You will be able to read about this in the category of driver assistance systems.
It is very, very important to understand driver assistance systems exactly.
As an entrepreneur, you have to be able to judge which truck with its assistance system promises a consumption advantage. To do this, you must be able to understand, control and plausibility check the information provided by the manufacturer.
I will give you the tools to do this, but I leave the formation of your own opinion up to you.
The drive train efficiency
Of course, we also need to look at the drive train and its losses
A drive train is an energy conversion device that always generates some heat as a waste product.
However, this waste heat is relatively useless. All energy and therefore fuel costs that end in waste heat are a waste of money. (Well, maybe apart from the heating in winter.)
Efficiency is defined as the ratio between the energy invested and the drive work that can be used.
So input versus output.
In the case of the internal combustion engine, it is an absolute disaster. More than half of the energy that is put into it ends up as waste heat.
If the engineers had not optimized the efficiency of the combustion powertrains, it would be even worse.
There is no doubt. The efficiency has to be improved continuously, although it is becoming more and more difficult.
In several articles, I will go into detail on this matter.
How is it with the electric drive?
The efficiency of electric drives can be significantly better than that of combustion engines. depending on which technology is used. (Battery vs. Fuel Cell) In addition, there is the possibility of energy recovery.
Even if the motivation is different, the subject of “drive train efficiency” will be of great interest also at electric drives.
The auxiliaries consume energy.
In addition to driving the vehicle, energy is also required for the operation of systems that are needed while driving.
I am talking about the steering system, the brakes, the suspension, and, for example, the lights.
Then there are the systems that are needed to operate the power unit itself. For example, the cooling system, the fuel system, etc.
This energy is also drawn from the energy storage system while driving.
Logically, this means that it is also necessary to optimize the energy consumption of these systems.
As you can see, this is a huge topic. It will take me a long time to write down everything I know and am still learning.
In the end, you will be an expert in the field!
Over time, I will get past the functionality of many of the truck’s technical systems.
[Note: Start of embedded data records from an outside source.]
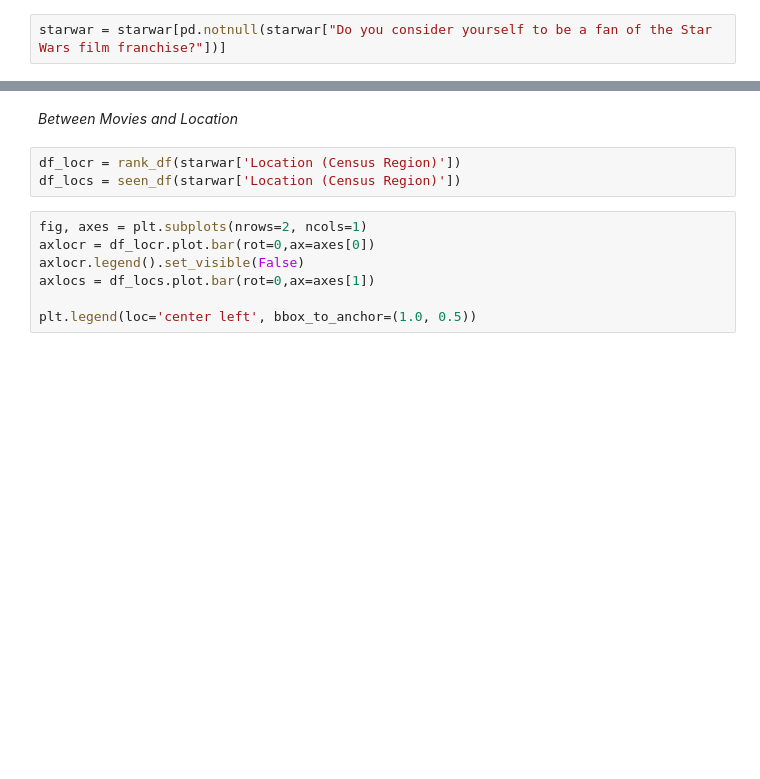
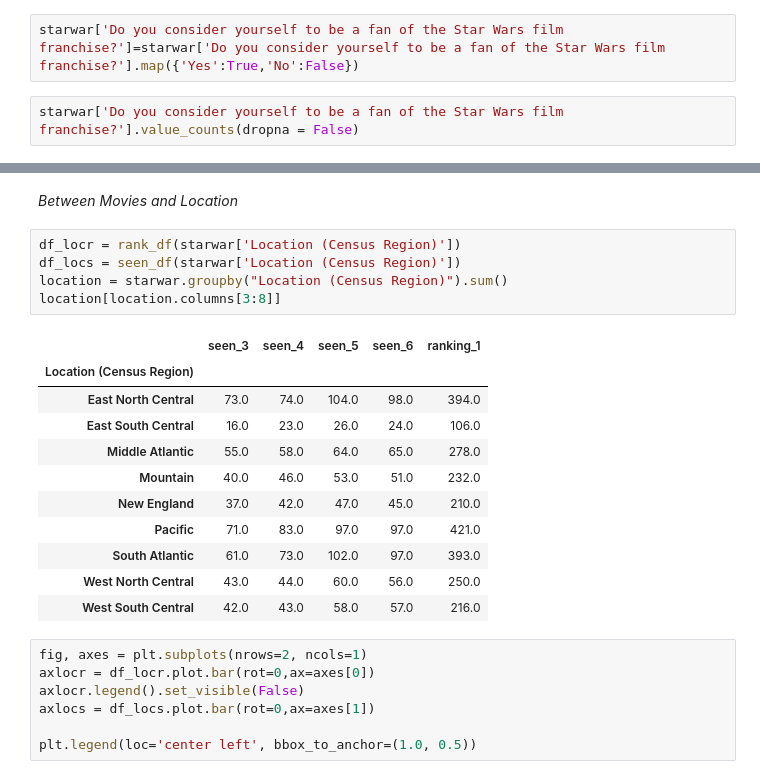
Before and after one commit to AbdielNie/Practice-data-science, a Jupyter notebook: assignment1/Assignment1.ipynb, the cells around one changed output, grey strips where cells are left out. Saved outputs shown, nothing was run; the diff lists cells and outputs as text; blank space fills up the shorter version.

```diff
--- a/assignment1/Assignment1.ipynb
+++ b/assignment1/Assignment1.ipynb
@@ -109,5 +111,7 @@ starwar['Have you seen any of the 6 films in the Star Wars franchise?'].value_co
 Yes    936
 No     250
 Name: Have you seen any of the 6 films in the Star Wars franchise?, dtype: int64
+# %%
+starwar['Do you consider yourself to be a fan of the Star Wars film franchise?']=starwar['Do you consider yourself to be a fan of the Star Wars film franchise?'].map({'Yes':True,'No':False})
 # %%
-starwar = starwar[pd.notnull(starwar["Do you consider yourself to be a fan of the Star Wars film franchise?"])]
+starwar['Do you consider yourself to be a fan of the Star Wars film franchise?'].value_counts(dropna = False)
@@ -464,6 +495,20 @@ plt.show()
 # %%
 df_locr = rank_df(starwar['Location (Census Region)'])
 df_locs = seen_df(starwar['Location (Census Region)'])
+location = starwar.groupby("Location (Census Region)").sum()
+location[location.columns[3:8]]
+# %% [output]
+|  | seen_3 | seen_4 | seen_5 | seen_6 | ranking_1 |
+| Location (Census Region) |  |  |  |  |  |
+| East North Central | 73.0 | 74.0 | 104.0 | 98.0 | 394.0 |
+| East South Central | 16.0 | 23.0 | 26.0 | 24.0 | 106.0 |
+| Middle Atlantic | 55.0 | 58.0 | 64.0 | 65.0 | 278.0 |
+| Mountain | 40.0 | 46.0 | 53.0 | 51.0 | 232.0 |
+| New England | 37.0 | 42.0 | 47.0 | 45.0 | 210.0 |
+| Pacific | 71.0 | 83.0 | 97.0 | 97.0 | 421.0 |
+| South Atlantic | 61.0 | 73.0 | 102.0 | 97.0 | 393.0 |
+| West North Central | 43.0 | 44.0 | 60.0 | 56.0 | 250.0 |
+| West South Central | 42.0 | 43.0 | 58.0 | 57.0 | 216.0 |
 # %%
 fig, axes = plt.subplots(nrows=2, ncols=1)
 axlocr = df_locr.plot.bar(rot=0,ax=axes[0])
```
Also changed, not shown: parts of 13 cells of this notebook, 1 other file.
I suspect that in the end, there won’t be a lot of the truck left that I won’t have written about.
If you are urgently interested in something that you cannot find here, just let me know, and I will integrate it or answer you directly.
Since I write the block in my spare time, you have to be patient with me. It will take me some time to write all of the important articles.
You are welcome to leave me your e-mail in the contact form, with the request to inform you when there is a new article.
The advantage of the blog format is that I can write article by article about the different content step by step, and you can also read article by article and don’t have to memorize everything at once.
I hope you enjoy reading it and I hope you find it interesting.
Feel free to give me comments I can read, questions that I can answer, or tips on how I can improve.